Then, in the quiet of our office, we analyzed all of the data and developed working hypotheses for each of the discrete issues and presented our thoughts to our clients in a telephone conference. We observed interior damage related to leakage caused by construction defects in 4 locations including from the roof, plumbing, a door, and the swimming pool. We believed that the issues were complex and would have been difficult to diagnose, so some delay in solving the building problems would be reasonable, even for the most professional and competent property manager, but that ultimately the outcome of the case would probably be related to how the Owner handled the issues with the Tenant.

After further document analysis and numerous consultations with the Owner's counsel, they were able to settle the claims equitably. And although no one on the Owner’s side was excited to hear that there were construction defects leading to property damage that could be legitimately used in a Habitability Claim, the Owner’s counsel was pleased to have this information soon after our investigation was conducted.

Project Images

The main image above is not the actual home (although it’s quite similar). The images below are all actual project images.

 Sketch of Site and First Floor Plan

Sketch of Site and First Floor Plan

 Sketch of Second Floor Plan and Low Roof

Sketch of Second Floor Plan and Low Roof

 Remodeled Kitchen

Remodeled Kitchen

 Master Bedroom.

Master Bedroom.

 Bar Area with Ceiling Leak from Roof

Bar Area with Ceiling Leak from Roof

 Bar Area with Ceiling Leak from Roof

Bar Area with Ceiling Leak from Roof

 Roof area above leak in Bar with liquid applied waterproofing in failed attempt at repair.

Roof area above leak in Bar with liquid applied waterproofing in failed attempt at repair.

 Master Bath with ceiling leak from plumbing above.

Master Bath with ceiling leak from plumbing above.

 Master Bath with ceiling leak from plumbing above.

Master Bath with ceiling leak from plumbing above.

 Plumbing above Master Bath ceiling with evidence of leakage.

Plumbing above Master Bath ceiling with evidence of leakage.

 New infinity swimming pool with numerous leaks below.

New infinity swimming pool with numerous leaks below.

 Numerous leaks in living space below new infinity swimming pool.

Numerous leaks in living space below new infinity swimming pool.

 Numerous leaks in living space below new infinity swimming pool.

Numerous leaks in living space below new infinity swimming pool.

 Laundry Room door with leaks and damage.

Laundry Room door with leaks and damage.

 Laundry Room door with leaks and damage.

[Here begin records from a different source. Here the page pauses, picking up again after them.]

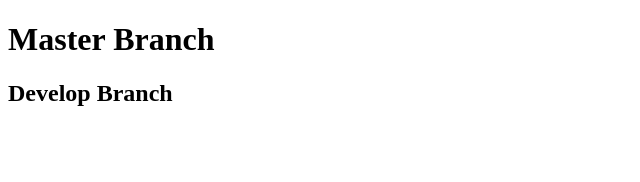
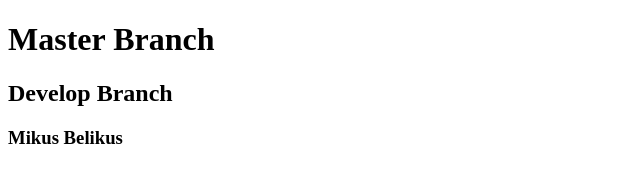
Before and after one commit to mvhayes1980/teamGit, a plain HTML site: page index.html in a window 1280 px wide. Shown: the whole page, without its empty margins (0-640 px from the left). Drawn offline with Linux system fonts and the light colour scheme.

Commit message:
mike's branch

```diff
--- a/index.html
+++ b/index.html
@@ -9,5 +9,6 @@
 <body>
     <h1>Master Branch</h1>
     <h2>Develop Branch</h2>
+    <h3>Mikus Belikus</h3>
 </body>
 </html>
```
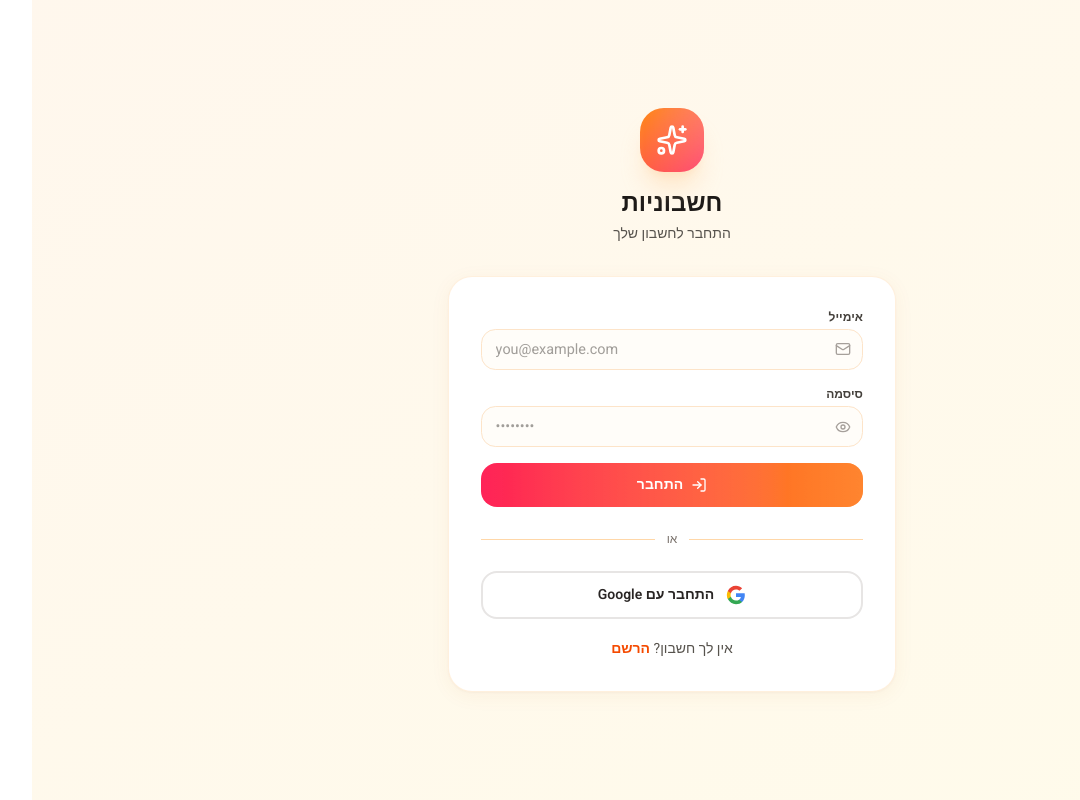
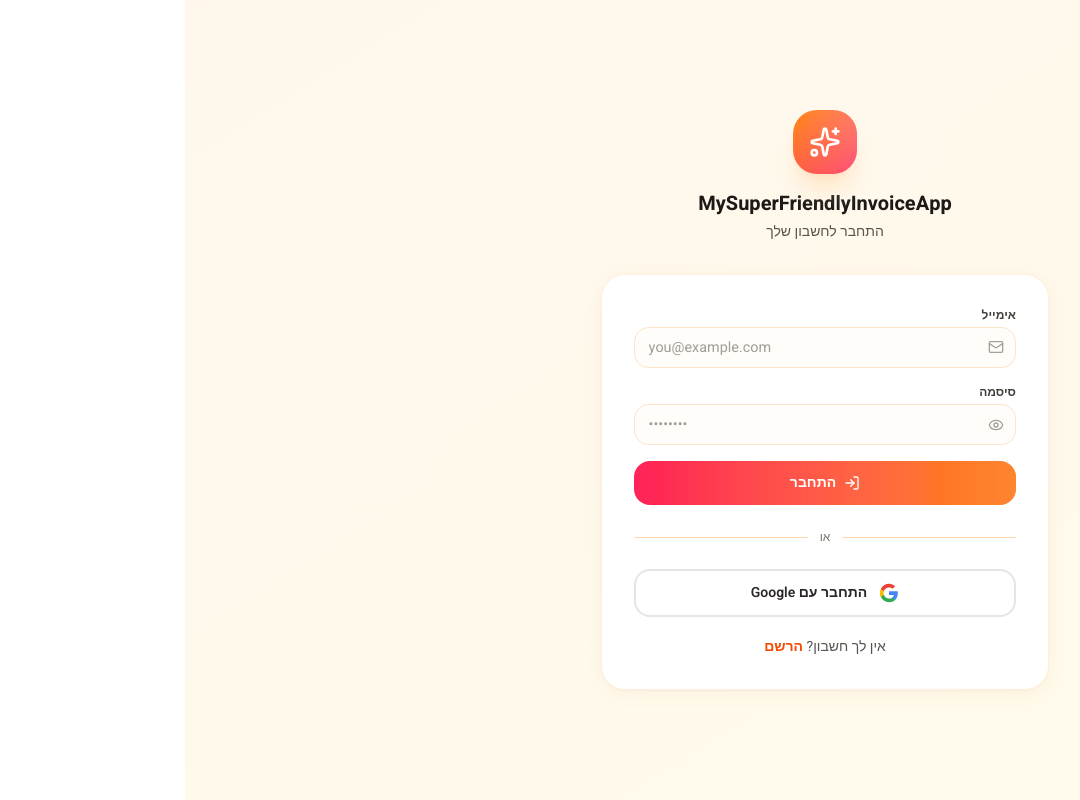
Before and after one commit to AsafK1981/invoice-app, a Next.js app: page /login in a window 1280 px wide. Shown: the whole page, without its empty margins (83-1163 px from the left). Built offline with nearby package versions, Linux system fonts and the light colour scheme; no server answers.

Commit message:
Rebrand to MySuperFriendlyInvoiceApp
Update app name everywhere: page title, login screen, sidebar, loading screen.

Co-Authored-By: Claude Opus 4.6 (1M context) <noreply@anthropic.com>

```diff
--- a/src/app/(auth)/login/page.tsx
+++ b/src/app/(auth)/login/page.tsx
@@ -57,7 +57,7 @@ export default function LoginPage() {
           <div className="w-16 h-16 rounded-3xl bg-gradient-to-br from-orange-400 to-rose-500 flex items-center justify-center mx-auto shadow-xl shadow-orange-200/50 btn-glow">
             <Sparkles className="w-8 h-8 text-white" />
           </div>
-          <h1 className="text-2xl font-bold text-stone-900 mt-4">חשבוניות</h1>
+          <h1 className="text-xl font-bold text-stone-900 mt-4">MySuperFriendlyInvoiceApp</h1>
           <p className="text-sm text-stone-600 mt-1">
             {mode === "login" ? "התחבר לחשבון שלך" : "צור חשבון חדש"}
           </p>
--- a/src/app/layout.tsx
+++ b/src/app/layout.tsx
@@ -2,8 +2,8 @@ import type { Metadata } from "next";
 import "./globals.css";
 
 export const metadata: Metadata = {
-  title: "מערכת חשבוניות",
-  description: "ניהול חשבוניות וקבלות לעסק",
+  title: "MySuperFriendlyInvoiceApp",
+  description: "The super friendly way to manage invoices and receipts",
 };
 
 export default function RootLayout({
--- a/src/components/layout/sidebar.tsx
+++ b/src/components/layout/sidebar.tsx
@@ -42,7 +42,7 @@ export function Sidebar() {
             <Sparkles className="w-5 h-5 text-white" />
           </div>
           <div className="min-w-0">
-            <h1 className="text-lg font-bold text-stone-900">חשבוניות</h1>
+            <h1 className="text-sm font-bold text-stone-900 leading-tight">MySuperFriendly<br/>InvoiceApp</h1>
             <p className="text-xs text-stone-600 truncate">{business.name}</p>
           </div>
         </div>
--- a/src/components/providers.tsx
+++ b/src/components/providers.tsx
@@ -25,7 +25,7 @@ export function AppProviders({ children }: { children: React.ReactNode }) {
             <Sparkles className="w-9 h-9 text-white animate-pulse" />
           </div>
           <div>
-            <p className="text-stone-800 font-bold text-lg">חשבוניות</p>
+            <p className="text-stone-800 font-bold text-lg">MySuperFriendlyInvoiceApp</p>
             <p className="text-stone-500 text-sm mt-1">טוען את המערכת...</p>
           </div>
         </div>
```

Laundry Room door with leaks and damage.

 Handwritten floor plan drawn by the inspector in the field during the inspection.

Handwritten floor plan drawn by the inspector in the field during the inspection.